Participants in social networking sites specialising in financial matters are more likely to take greater risks when choosing their investments.

Membership and active participation in an online community may lead users to take investment decisions which carry greater risk. Researchers at Rice University (USA) and the Universities of Zürich (Switzerland) and British Columbia (Canada) have come to this conclusion, after three different studies carried out on Prosper (a peer-to-peer lending website) and auction website eBay. Having analysed the behaviour of 600 people registered on Prosper over a period of 18 months, between April 2006 and September 2007, the researchers noticed that those who belonged to the online Community, which enabled them to post messages on the site, possessed riskier loan portfolios and lent their money to borrowers with worse credit ratings and greater chances of default than non-members.

Support can prove illusory

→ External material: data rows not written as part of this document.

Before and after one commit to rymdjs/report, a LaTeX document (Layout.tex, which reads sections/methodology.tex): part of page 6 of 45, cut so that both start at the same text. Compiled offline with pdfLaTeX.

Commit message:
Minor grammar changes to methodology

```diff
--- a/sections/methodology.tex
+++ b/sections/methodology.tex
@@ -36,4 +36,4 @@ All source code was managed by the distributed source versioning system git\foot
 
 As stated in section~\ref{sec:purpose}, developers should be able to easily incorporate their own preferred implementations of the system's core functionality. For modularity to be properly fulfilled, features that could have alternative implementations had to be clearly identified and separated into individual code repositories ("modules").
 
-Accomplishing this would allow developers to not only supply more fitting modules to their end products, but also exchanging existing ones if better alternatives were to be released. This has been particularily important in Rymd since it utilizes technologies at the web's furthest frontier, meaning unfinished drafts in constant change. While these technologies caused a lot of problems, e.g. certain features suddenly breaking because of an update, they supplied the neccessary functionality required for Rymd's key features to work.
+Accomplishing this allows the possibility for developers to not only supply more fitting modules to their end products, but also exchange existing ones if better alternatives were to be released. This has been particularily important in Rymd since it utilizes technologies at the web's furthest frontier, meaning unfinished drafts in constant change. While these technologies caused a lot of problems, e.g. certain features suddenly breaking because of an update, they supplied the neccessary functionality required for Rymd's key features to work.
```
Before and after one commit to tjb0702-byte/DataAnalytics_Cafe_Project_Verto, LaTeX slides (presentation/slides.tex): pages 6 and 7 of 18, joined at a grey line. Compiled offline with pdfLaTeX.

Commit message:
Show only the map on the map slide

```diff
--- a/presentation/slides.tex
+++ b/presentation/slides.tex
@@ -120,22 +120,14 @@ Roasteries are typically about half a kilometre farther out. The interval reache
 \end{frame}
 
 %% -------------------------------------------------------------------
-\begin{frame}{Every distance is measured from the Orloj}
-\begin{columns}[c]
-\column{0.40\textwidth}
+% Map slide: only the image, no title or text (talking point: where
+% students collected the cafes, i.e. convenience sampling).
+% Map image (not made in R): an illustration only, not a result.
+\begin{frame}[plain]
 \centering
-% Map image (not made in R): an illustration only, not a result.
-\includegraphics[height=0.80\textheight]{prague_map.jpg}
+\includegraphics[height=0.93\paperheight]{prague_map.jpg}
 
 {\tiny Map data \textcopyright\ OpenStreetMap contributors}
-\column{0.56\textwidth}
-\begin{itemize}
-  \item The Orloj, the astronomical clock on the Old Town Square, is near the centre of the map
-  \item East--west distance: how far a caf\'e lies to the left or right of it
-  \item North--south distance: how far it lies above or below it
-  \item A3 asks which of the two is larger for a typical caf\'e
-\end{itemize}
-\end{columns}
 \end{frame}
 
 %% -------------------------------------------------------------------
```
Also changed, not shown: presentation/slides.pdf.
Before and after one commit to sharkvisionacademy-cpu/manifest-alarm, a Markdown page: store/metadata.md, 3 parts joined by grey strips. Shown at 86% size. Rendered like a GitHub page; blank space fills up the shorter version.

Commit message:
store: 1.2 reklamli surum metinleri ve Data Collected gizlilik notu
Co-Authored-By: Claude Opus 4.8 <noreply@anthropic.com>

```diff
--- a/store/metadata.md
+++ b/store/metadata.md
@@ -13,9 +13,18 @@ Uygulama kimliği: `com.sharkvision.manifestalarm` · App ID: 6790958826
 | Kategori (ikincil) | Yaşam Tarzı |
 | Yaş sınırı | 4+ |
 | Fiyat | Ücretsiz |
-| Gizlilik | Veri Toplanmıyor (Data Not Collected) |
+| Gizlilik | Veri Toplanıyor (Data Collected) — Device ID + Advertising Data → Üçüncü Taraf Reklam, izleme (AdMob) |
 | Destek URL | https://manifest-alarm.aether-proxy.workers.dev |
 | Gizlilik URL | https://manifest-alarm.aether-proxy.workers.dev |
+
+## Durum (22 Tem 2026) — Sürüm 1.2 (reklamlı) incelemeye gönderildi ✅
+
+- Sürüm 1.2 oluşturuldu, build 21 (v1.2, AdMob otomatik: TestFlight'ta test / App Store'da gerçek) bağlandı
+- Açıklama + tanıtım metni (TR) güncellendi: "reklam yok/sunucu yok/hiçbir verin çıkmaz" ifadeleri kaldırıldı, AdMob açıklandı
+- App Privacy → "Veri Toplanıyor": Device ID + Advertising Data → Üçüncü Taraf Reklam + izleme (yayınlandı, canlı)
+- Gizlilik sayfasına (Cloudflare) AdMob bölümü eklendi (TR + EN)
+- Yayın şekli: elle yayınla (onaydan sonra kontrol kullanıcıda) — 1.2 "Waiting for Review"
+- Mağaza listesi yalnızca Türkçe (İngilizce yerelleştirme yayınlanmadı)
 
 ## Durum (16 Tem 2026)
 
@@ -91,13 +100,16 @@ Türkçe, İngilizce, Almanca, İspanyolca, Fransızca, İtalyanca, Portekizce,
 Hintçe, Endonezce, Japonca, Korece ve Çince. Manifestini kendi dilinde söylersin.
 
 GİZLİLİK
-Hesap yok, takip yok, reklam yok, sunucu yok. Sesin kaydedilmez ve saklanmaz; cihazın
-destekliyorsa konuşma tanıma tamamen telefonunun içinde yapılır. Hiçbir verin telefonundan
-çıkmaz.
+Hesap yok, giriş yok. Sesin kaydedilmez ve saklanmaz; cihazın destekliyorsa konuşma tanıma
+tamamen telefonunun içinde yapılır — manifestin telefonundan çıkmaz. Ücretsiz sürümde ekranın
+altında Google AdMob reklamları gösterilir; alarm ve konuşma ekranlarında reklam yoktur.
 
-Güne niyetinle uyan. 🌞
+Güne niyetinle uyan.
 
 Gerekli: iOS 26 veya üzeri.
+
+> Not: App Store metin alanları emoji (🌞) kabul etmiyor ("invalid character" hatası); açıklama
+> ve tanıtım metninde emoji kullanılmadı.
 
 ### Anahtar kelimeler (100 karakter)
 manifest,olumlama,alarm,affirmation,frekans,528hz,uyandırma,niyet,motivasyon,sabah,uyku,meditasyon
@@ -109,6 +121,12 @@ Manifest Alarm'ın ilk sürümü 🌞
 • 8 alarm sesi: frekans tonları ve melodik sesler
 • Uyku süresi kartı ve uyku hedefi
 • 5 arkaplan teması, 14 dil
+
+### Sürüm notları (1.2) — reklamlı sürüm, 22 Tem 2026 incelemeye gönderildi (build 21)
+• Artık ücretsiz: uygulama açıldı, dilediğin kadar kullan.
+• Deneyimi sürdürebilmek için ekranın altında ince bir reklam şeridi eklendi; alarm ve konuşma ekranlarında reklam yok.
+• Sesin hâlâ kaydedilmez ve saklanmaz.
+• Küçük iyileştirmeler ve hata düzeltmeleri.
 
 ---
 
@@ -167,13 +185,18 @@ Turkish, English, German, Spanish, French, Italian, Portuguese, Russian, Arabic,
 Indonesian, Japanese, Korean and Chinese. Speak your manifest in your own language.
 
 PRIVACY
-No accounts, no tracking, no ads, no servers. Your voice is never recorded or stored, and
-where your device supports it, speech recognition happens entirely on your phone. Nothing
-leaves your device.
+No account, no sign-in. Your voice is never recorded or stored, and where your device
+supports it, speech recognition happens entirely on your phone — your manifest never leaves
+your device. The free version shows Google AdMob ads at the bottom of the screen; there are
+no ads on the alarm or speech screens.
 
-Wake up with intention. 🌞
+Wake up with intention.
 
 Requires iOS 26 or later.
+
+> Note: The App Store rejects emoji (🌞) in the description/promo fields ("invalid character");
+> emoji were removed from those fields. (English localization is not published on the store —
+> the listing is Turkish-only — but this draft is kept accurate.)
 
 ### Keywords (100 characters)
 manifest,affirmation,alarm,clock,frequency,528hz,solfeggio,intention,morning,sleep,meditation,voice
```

A similar phenomenon has also been observed among 13,375 eBay users in Germany. From January 2004 to October 2005, eBay customers posting messages on the site’s Community pages showed a far more aggressive attitude than Community non-participants. They engaged in riskier bidding behaviour, placing more bids on each item and regularly paying higher for a given item when their bid was successful. Another study carried out among 120 students showed that online community participants tend to believe that the community will support them in a crisis or difficult situation, and this led them to be somewhat less inhibited in their financial decisions. The more actively they participated in the community, the higher the risks they were prepared to take.

Collective consciousness isn’t always your best adviser

“These communities are different from social networking sites like Facebook, because the individuals involved are usually strangers whose identities are unknown to the consumer,” explains Uptal M. Dholakia, co-author of the report, warning that “participants in these sites somehow come to believe that their fellow community members will come to their aid when something goes wrong, but in reality, they are out there on their own and could suffer adverse consequences.” So the emergence of a collective consciousness among those uninitiated to the world of Finance - as already discussed in an earlier L'Atelier article - wouldn’t necessarily be such a good thing, without some specialist guidance. The researchers point out that this model also applies to members of an online adolescent club for instance, or to individuals who join an online support group run by a hospital, which may lead them to choose riskier treatment options.